As early as next spring, there could be legislation in Canada that legalizes and regulates access to marijuana. This decision is being made on a national level, but we are thinking about how this legislation will affect us locally and how we can manage legalization in the best interests of Calgarians.

Through our Land Use Bylaw, we regulate businesses that provide medical marijuana counselling. There are restrictions on their location (must be 150 metres from a school yard boundary and 300 metres from each other), and all businesses require a development permit.
The federal legislation is looking at recreational marijuana use and production. In August, we shared our concerns and considerations about the impact of legalization on public health and safety, policing and social supports with the federal Task Force on Marijuana Legalization and Regulation.
Since then, we have brought together subject matter experts from departments across The City to ensure local considerations are taken into account by the federal government as the new legislation is being developed.
At the November 3, 2016 Intergovernmental Affairs Committee public meeting, the Committee approved five main areas that we want the federal government to consider:
  1. Engage municipalities. We want cities like Calgary to be included in the conversation as legislation is being drafted and regulations developed.
  2. Give authority to each order of government. Municipal, provincial and federal governments will all play a role in regulating marijuana. The information we have gathered so far supports national or provincial oversight on licensing for production and distribution with local authorities maintaining control over the growing and selling of marijuana as well as nuisance factors like second-hand smoke.
  3. Restrict the growing of marijuana in people’s homes. Our priority is neighbourhood safety and ensuring a high quality of life for all Calgarians. As such, we want to ensure consideration is given to important factors like ventilation standards and property values. 

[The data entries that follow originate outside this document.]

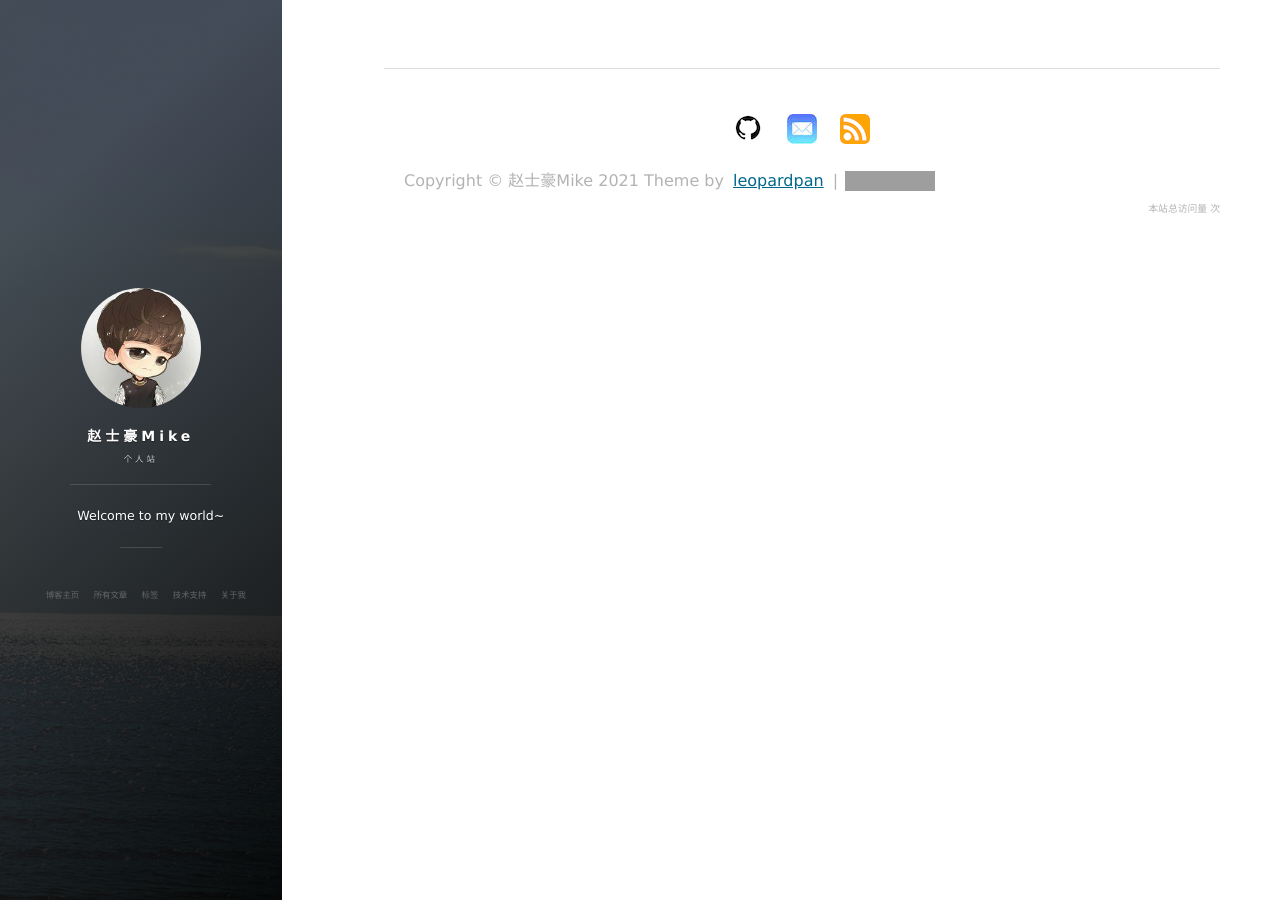
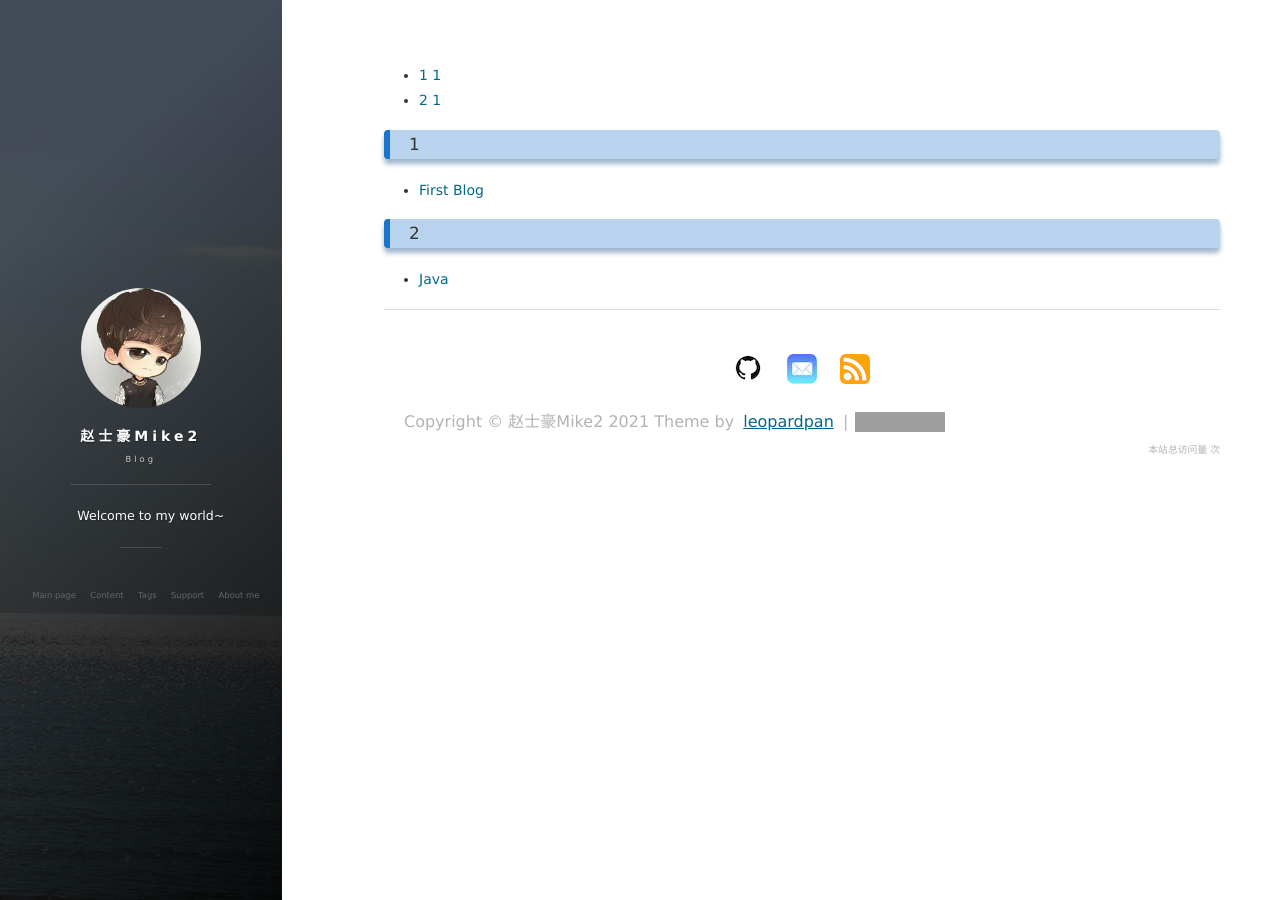
Before and after one commit to zhaoshihao1/zhaoshihao1.github.io, a Jekyll site: the page built from tags.html, in a window 1280 px wide. Built offline with Jekyll 4.4.1, drawn with Linux system fonts in a browser that asks for light colours; nearby versions of some CDN libraries; comment, search, counter and statistics services are not loaded; grey boxes are pictures that could not be loaded.

Commit message:
first_blog
markdown语法尝试

```diff
--- a/_config.yml
+++ b/_config.yml
@@ -1,6 +1,6 @@
 # Basic
-title: 赵士豪Mike
-subtitle: 个人站
+title: 赵士豪Mike2
+subtitle: Blog
 description: Welcome to my world~
 # 头像里面的标题
 avatarTitle: ZSH
@@ -62,14 +62,14 @@ cover_color: clear
 
 # The blog button should not be removed.
 blog_button:
-    title: 博客主页
+    title: Main page
 
 # Navigation buttons in the front page.s
 nav:
-    - {title: 所有文章, description: archive, url: '/archive'}
-    - {title: 标签, description: tags, url: '/tags'}
-    - {title: 技术支持, description: support, url: '/support'}
-    - {title: 关于我, description: about, url: '/about'}
+    - {title: Content, description: archive, url: '/archive'}
+    - {title: Tags, description: tags, url: '/tags'}
+    - {title: Support, description: support, url: '/support'}
+    - {title: About me, description: about, url: '/about'}
 
 
 # Pagination
```
Also changed, not shown: _posts/2021-03-25-fisrt-blog.md (added, +34 -0 lines), _posts/2021-03-30-Java-Intro.md (added, +10 -0 lines), images/reference_1.PNG (added), images/title_1.PNG (added), 9 other files.
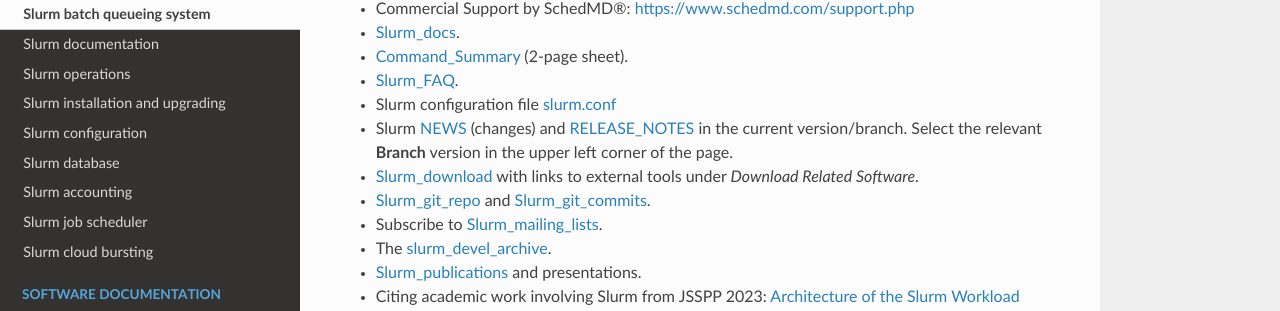
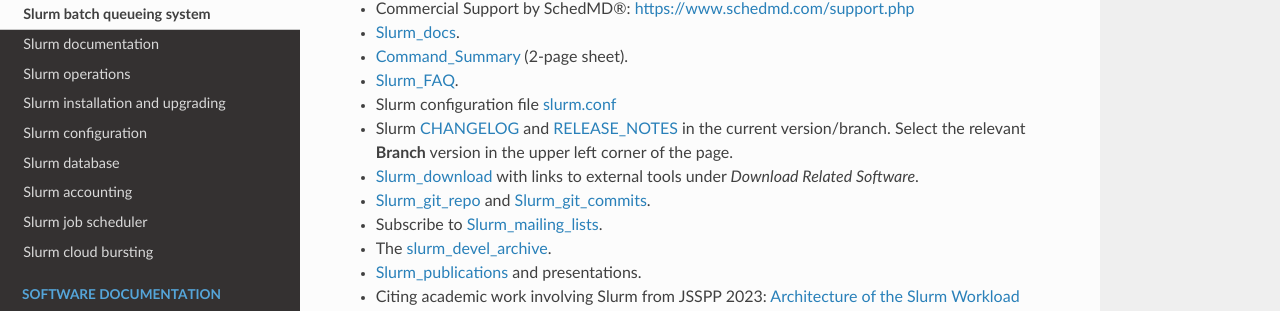
Before and after one commit to OleHolmNielsen/Niflheim_system, a Sphinx documentation site: the page built from docs/SLURM.rst, in a window 1280 px wide and 900 px high, scrolled down 757 px. Shown: the part 139-450 px from the top of the window. Built offline with Sphinx 7.4.7 and the Read the Docs theme 3.1.0, drawn with Linux system fonts in a browser that asks for light colours.

Commit message:
Updated Slurm links

```diff
--- a/docs/SLURM.rst
+++ b/docs/SLURM.rst
@@ -48,7 +48,7 @@
 * Command_Summary_ (2-page sheet).
 * Slurm_FAQ_.
 * Slurm configuration file slurm.conf_
-* Slurm NEWS_ (changes) and RELEASE_NOTES_ in the current version/branch.
+* Slurm CHANGELOG_ and RELEASE_NOTES_ in the current version/branch.
   Select the relevant **Branch** version in the upper left corner of the page.
 * Slurm_download_ with links to external tools under *Download Related Software*.
 * Slurm_git_repo_ and Slurm_git_commits_.
@@ -103,5 +103,5 @@
 .. _EPEL: https://fedoraproject.org/wiki/EPEL
 .. _Slurm_git_repo: https://github.com/SchedMD/slurm
 .. _Slurm_git_commits: https://github.com/SchedMD/slurm/commits/
-.. _NEWS: https://github.com/SchedMD/slurm/blob/slurm-24.11/NEWS
-.. _RELEASE_NOTES: https://github.com/SchedMD/slurm/blob/slurm-24.11/RELEASE_NOTES
+.. _CHANGELOG: https://github.com/SchedMD/slurm/blob/slurm-25.11/CHANGELOG.md
+.. _RELEASE_NOTES: https://github.com/SchedMD/slurm/blob/slurm-25.11/RELEASE_NOTES.md
```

  4. Share federal tax revenues. When the federal and provincial governments are determining who should share in the revenues, we want to ensure that The City of Calgary can share in these revenues to help offset the costs to municipalities of marijuana legalization and regulation.
  5. Give municipalities time to develop and implement local regulations. Once regulation is announced, we need time to understand the new rules, engage with citizens, and create and implement regulations that will work best for Calgary.   
These areas will guide our ongoing input to the task force and federal government. We will continue to keep you informed about our engagement efforts in the lead-up to the federal government’s decision.